(ASSIGNMENT) Of the lines below, copy those that hold the word "folder".

===

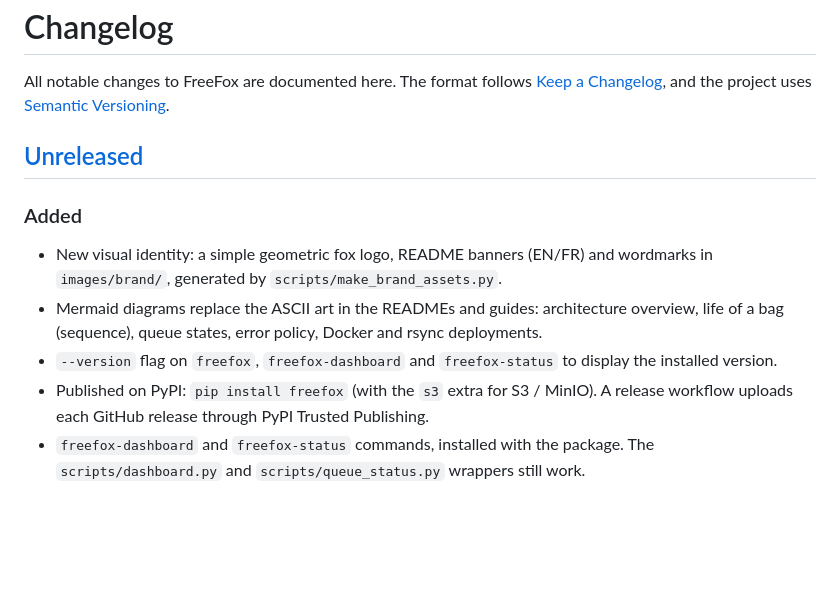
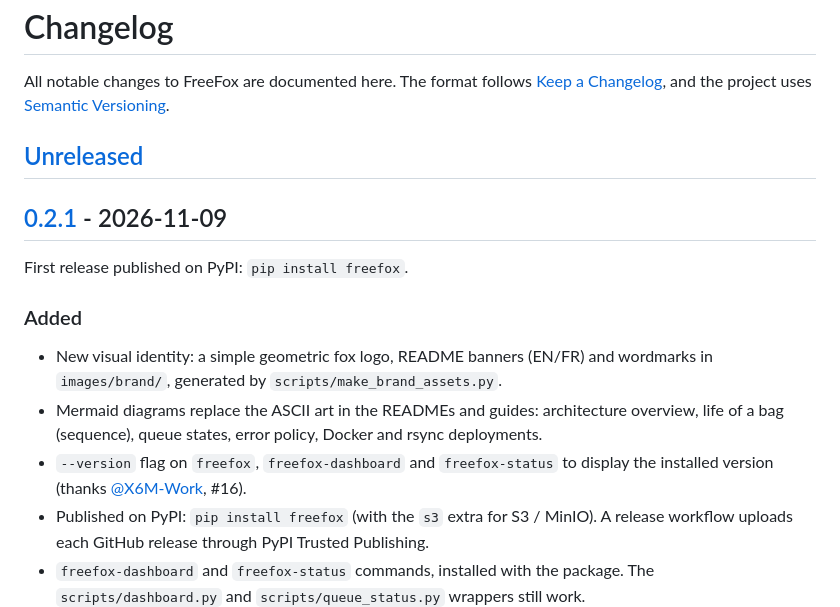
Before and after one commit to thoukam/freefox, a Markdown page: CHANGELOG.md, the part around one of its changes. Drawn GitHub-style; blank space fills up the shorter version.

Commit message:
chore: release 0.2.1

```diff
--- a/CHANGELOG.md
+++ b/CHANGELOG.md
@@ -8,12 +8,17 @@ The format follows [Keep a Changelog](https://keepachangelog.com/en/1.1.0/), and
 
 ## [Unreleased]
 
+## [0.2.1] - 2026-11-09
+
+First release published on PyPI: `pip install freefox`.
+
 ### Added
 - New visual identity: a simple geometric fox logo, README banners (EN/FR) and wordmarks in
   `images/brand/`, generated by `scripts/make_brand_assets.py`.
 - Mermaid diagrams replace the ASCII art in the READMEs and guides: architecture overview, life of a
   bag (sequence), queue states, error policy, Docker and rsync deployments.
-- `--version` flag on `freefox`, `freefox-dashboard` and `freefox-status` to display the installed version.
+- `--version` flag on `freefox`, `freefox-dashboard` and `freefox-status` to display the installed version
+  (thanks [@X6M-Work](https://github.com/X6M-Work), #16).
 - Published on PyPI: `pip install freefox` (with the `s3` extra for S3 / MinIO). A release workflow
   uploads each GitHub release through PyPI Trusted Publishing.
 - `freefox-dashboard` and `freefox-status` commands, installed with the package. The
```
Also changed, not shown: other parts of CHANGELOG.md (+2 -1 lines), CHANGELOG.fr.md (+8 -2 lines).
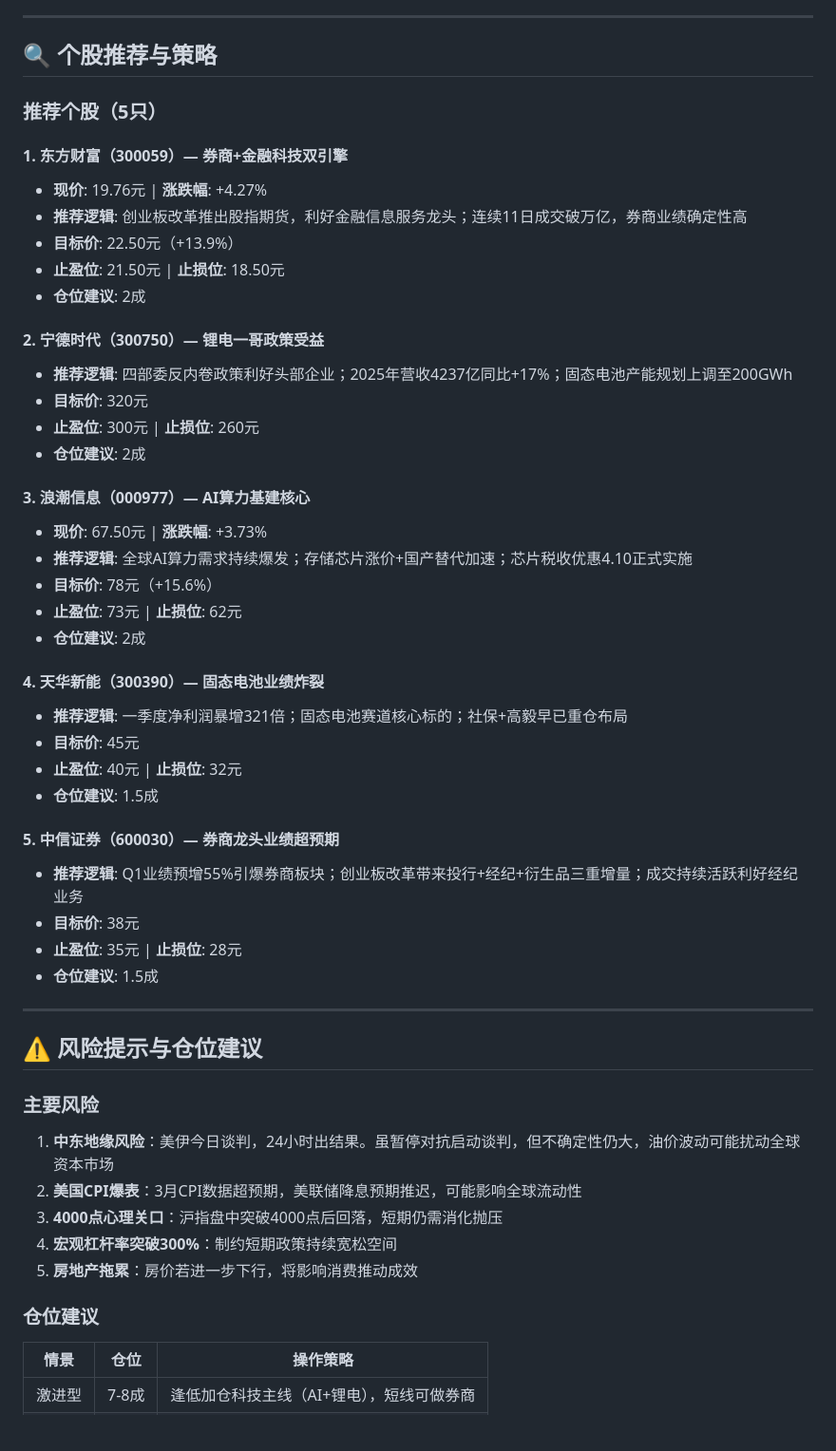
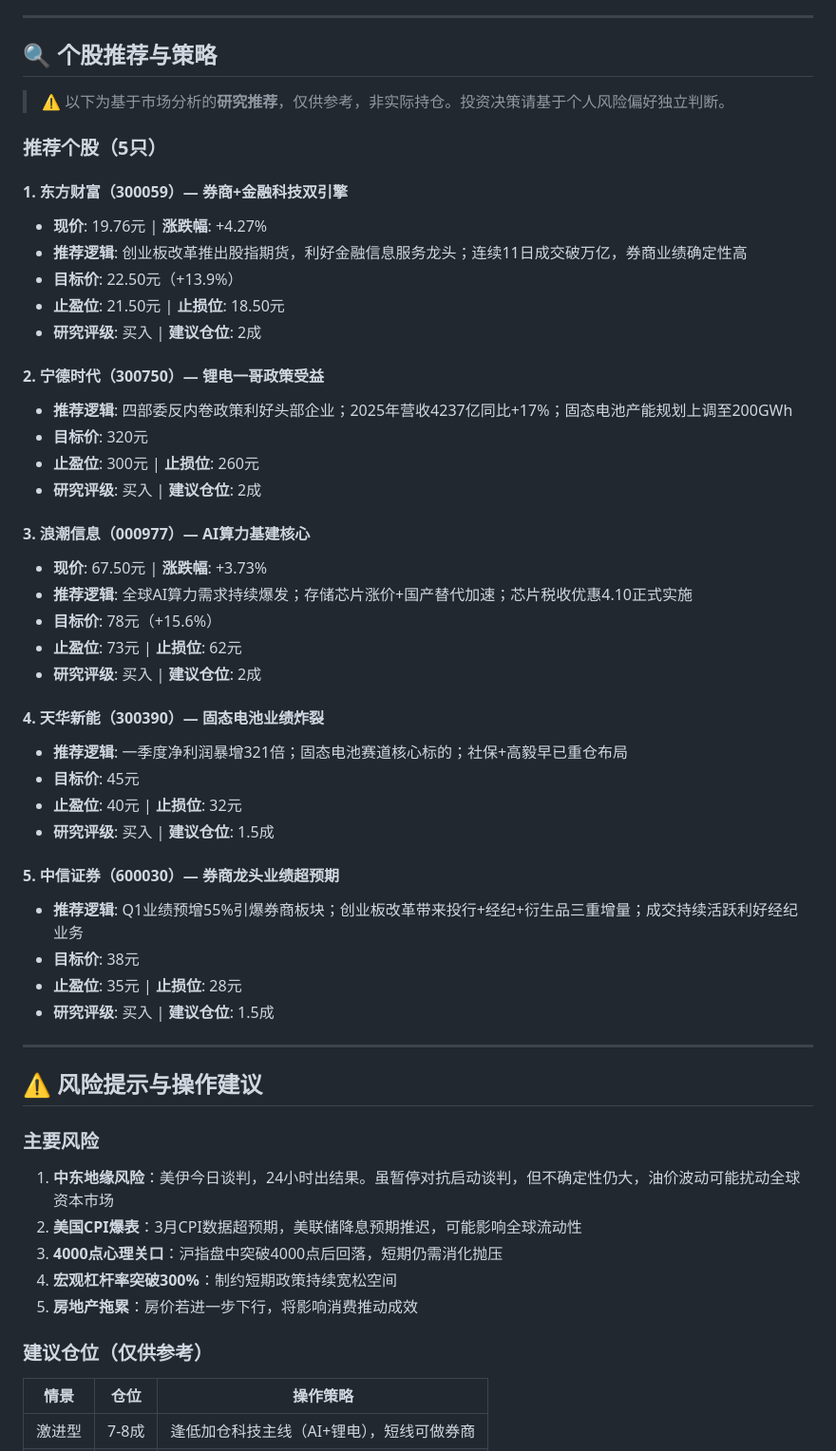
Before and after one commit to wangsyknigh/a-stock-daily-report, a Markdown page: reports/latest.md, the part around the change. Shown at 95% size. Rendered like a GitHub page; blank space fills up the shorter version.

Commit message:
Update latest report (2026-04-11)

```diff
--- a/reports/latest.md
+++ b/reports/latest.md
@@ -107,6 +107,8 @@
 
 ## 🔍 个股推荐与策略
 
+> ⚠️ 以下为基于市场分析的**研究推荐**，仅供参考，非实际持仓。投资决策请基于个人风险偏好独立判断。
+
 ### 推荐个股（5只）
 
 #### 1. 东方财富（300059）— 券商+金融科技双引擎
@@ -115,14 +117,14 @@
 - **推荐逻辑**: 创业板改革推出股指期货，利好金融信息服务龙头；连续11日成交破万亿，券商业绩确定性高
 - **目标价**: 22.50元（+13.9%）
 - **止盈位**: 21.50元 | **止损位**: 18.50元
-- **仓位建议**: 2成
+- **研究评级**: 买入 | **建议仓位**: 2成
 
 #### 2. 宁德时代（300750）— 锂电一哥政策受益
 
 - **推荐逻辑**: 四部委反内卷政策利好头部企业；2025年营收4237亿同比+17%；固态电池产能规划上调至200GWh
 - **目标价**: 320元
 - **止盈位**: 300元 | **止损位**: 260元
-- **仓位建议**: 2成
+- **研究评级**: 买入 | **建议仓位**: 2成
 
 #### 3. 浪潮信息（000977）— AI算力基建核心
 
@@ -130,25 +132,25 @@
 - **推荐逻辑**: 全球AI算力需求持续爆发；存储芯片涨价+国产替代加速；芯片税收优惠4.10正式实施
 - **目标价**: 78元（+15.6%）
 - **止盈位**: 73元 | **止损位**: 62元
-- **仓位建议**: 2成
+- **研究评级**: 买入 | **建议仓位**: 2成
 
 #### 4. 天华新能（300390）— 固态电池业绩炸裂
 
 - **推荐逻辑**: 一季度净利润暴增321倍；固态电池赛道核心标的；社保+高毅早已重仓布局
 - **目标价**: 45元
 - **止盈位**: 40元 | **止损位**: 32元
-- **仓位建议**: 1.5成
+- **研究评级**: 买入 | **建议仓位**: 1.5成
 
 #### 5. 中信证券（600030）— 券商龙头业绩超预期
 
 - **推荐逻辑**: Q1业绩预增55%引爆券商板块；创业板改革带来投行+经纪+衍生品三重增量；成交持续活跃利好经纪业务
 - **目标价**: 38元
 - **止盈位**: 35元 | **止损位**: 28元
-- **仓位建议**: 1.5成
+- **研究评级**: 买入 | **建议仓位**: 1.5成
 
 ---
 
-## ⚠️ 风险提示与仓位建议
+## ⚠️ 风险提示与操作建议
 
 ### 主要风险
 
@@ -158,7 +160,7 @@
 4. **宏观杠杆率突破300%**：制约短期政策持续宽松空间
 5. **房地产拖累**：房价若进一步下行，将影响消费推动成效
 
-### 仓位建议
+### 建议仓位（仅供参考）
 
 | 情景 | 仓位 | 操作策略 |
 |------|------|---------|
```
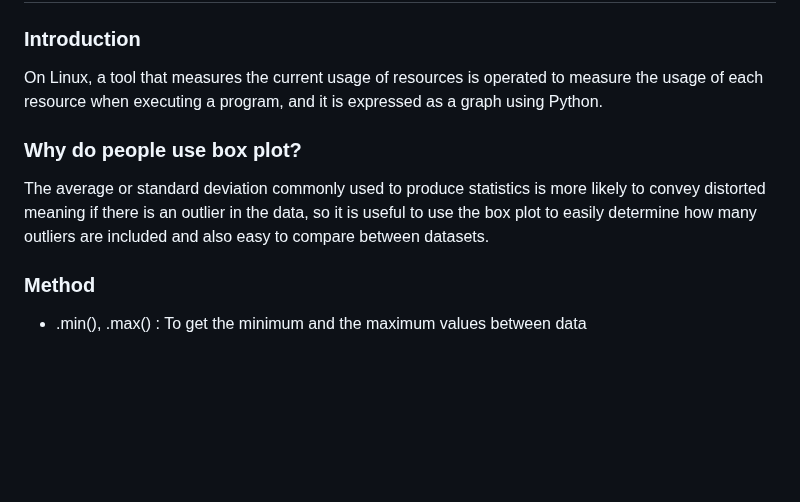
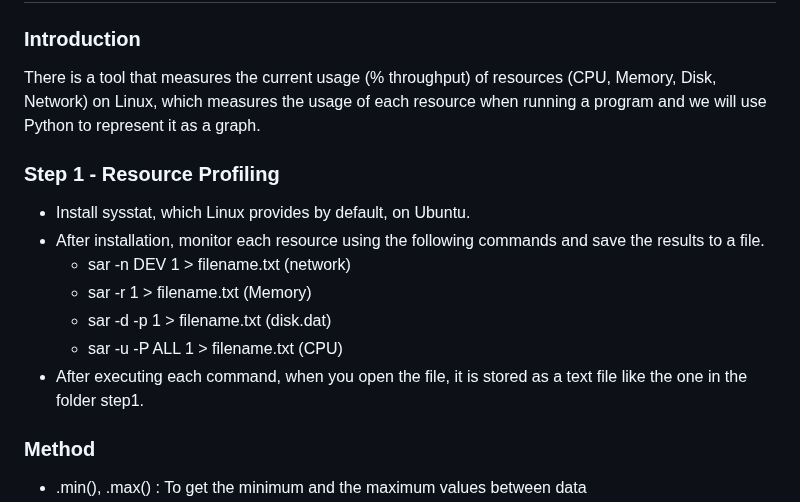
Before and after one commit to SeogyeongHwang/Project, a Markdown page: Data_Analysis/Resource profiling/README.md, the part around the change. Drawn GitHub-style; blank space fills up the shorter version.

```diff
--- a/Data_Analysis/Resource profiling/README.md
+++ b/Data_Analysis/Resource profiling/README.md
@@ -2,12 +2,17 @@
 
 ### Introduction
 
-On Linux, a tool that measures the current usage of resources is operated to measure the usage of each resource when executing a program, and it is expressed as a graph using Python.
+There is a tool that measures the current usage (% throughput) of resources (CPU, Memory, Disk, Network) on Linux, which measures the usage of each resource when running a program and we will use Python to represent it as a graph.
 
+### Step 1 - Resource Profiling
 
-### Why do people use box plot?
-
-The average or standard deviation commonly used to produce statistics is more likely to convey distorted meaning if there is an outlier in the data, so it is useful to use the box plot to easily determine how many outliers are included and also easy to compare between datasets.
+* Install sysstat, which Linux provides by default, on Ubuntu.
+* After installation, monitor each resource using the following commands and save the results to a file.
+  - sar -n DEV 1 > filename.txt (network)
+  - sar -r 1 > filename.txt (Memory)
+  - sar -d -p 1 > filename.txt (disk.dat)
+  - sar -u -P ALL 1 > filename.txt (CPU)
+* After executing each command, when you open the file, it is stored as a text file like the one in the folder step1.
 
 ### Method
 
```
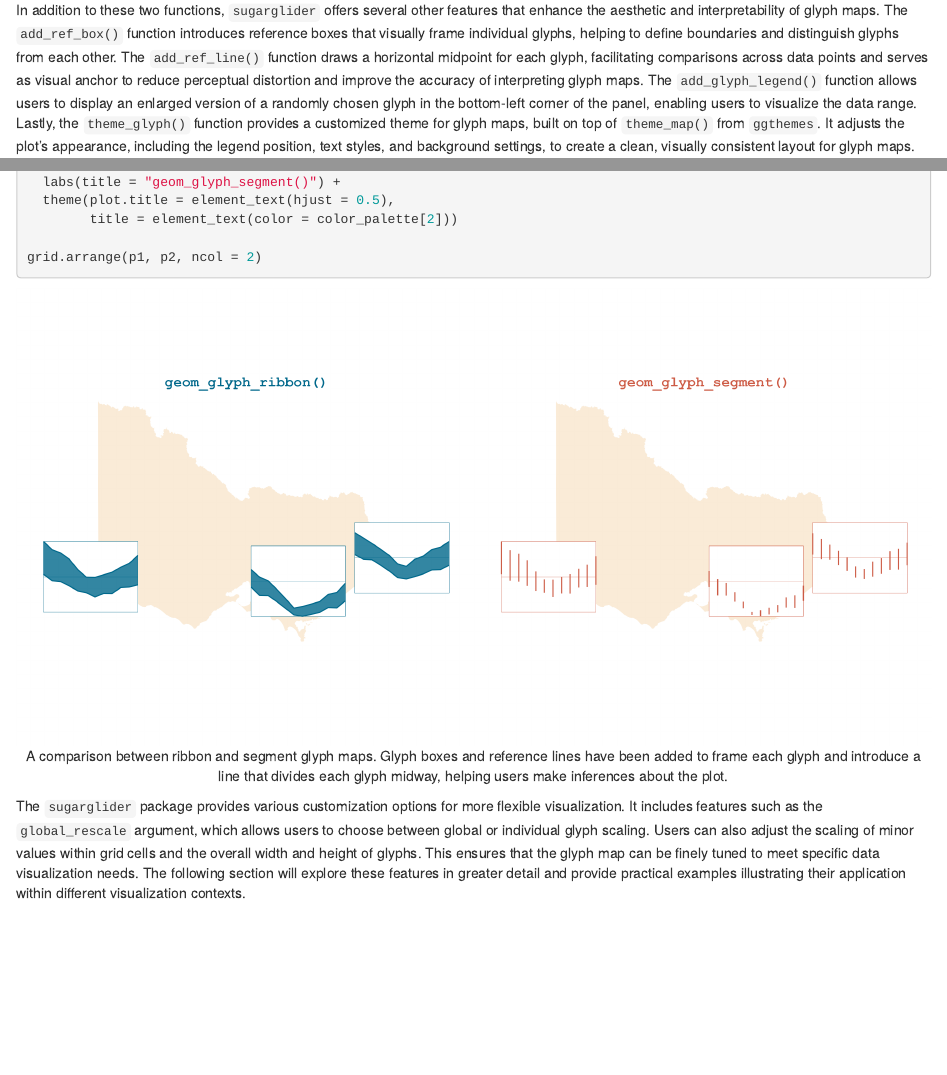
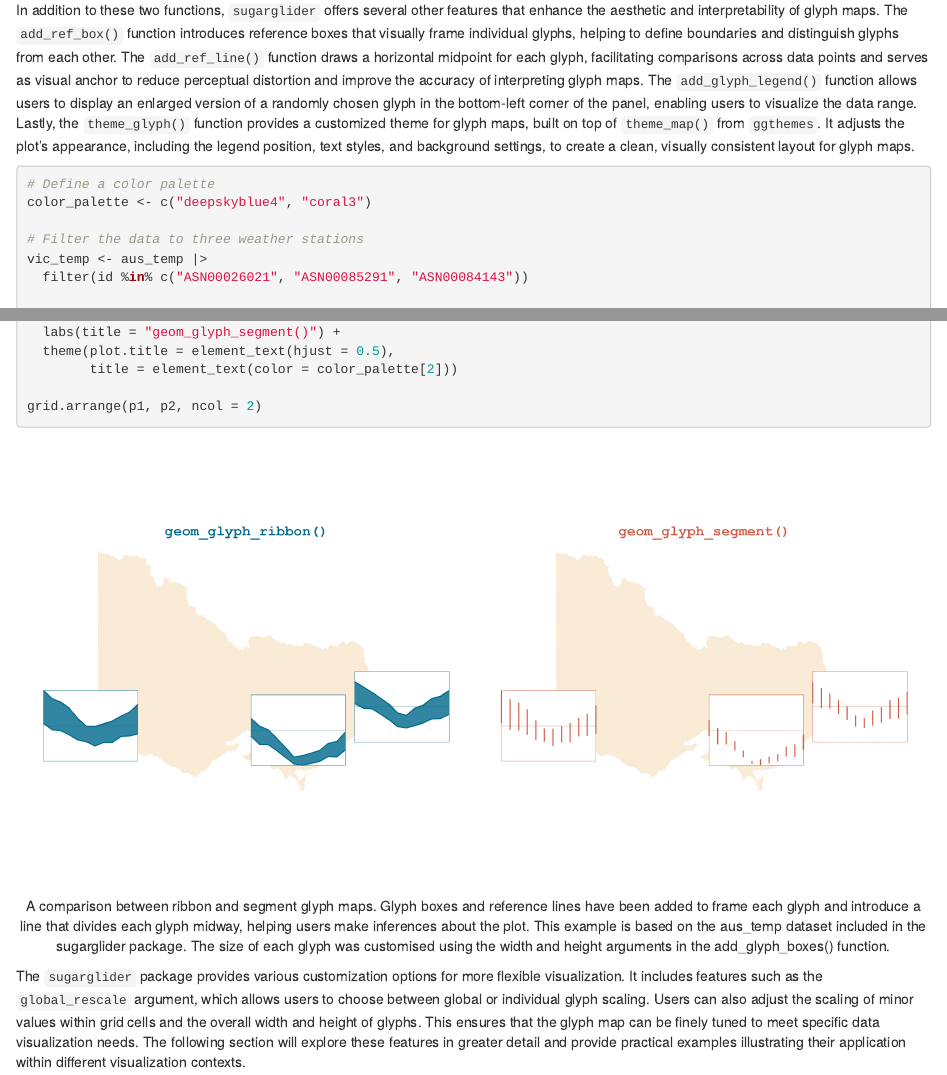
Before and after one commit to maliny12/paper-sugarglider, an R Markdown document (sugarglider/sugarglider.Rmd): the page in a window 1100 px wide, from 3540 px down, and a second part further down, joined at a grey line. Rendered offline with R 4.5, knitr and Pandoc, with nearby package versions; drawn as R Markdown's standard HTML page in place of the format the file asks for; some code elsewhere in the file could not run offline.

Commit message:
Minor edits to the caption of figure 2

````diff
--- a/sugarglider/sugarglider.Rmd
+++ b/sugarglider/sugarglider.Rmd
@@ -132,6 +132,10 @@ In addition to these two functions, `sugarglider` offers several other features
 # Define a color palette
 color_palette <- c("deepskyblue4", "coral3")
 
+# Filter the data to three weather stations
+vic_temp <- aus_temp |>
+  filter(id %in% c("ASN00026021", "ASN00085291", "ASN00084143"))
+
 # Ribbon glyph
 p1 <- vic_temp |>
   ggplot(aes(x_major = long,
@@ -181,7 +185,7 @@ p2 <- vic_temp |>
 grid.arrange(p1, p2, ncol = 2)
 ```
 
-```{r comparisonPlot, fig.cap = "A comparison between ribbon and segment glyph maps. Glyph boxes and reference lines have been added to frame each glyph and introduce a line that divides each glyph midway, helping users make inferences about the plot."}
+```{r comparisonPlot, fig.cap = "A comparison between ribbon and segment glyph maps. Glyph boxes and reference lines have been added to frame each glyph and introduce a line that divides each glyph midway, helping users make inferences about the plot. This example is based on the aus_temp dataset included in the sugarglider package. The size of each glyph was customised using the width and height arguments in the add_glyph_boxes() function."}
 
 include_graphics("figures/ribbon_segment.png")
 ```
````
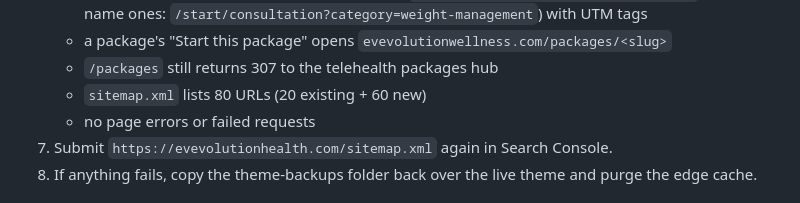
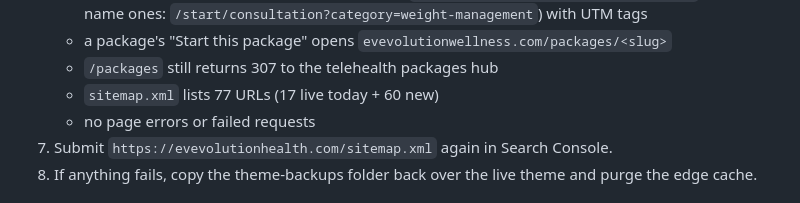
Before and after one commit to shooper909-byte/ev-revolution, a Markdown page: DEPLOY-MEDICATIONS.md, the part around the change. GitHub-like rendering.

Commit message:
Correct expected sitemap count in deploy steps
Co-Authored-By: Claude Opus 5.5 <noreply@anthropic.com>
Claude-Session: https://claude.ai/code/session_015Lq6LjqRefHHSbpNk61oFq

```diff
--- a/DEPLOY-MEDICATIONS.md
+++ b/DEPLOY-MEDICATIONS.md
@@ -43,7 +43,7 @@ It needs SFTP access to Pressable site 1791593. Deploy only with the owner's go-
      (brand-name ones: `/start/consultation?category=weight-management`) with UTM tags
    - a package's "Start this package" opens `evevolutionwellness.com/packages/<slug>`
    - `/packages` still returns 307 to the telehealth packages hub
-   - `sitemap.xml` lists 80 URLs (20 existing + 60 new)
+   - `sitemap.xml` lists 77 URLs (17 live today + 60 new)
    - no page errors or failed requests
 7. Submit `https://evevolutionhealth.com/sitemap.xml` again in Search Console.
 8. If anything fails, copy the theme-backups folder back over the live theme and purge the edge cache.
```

===

(RESULT OF THE EXERCISE)
+* After executing each command, when you open the file, it is stored as a text file like the one in the folder step1.
 8. If anything fails, copy the theme-backups folder back over the live theme and purge the edge cache.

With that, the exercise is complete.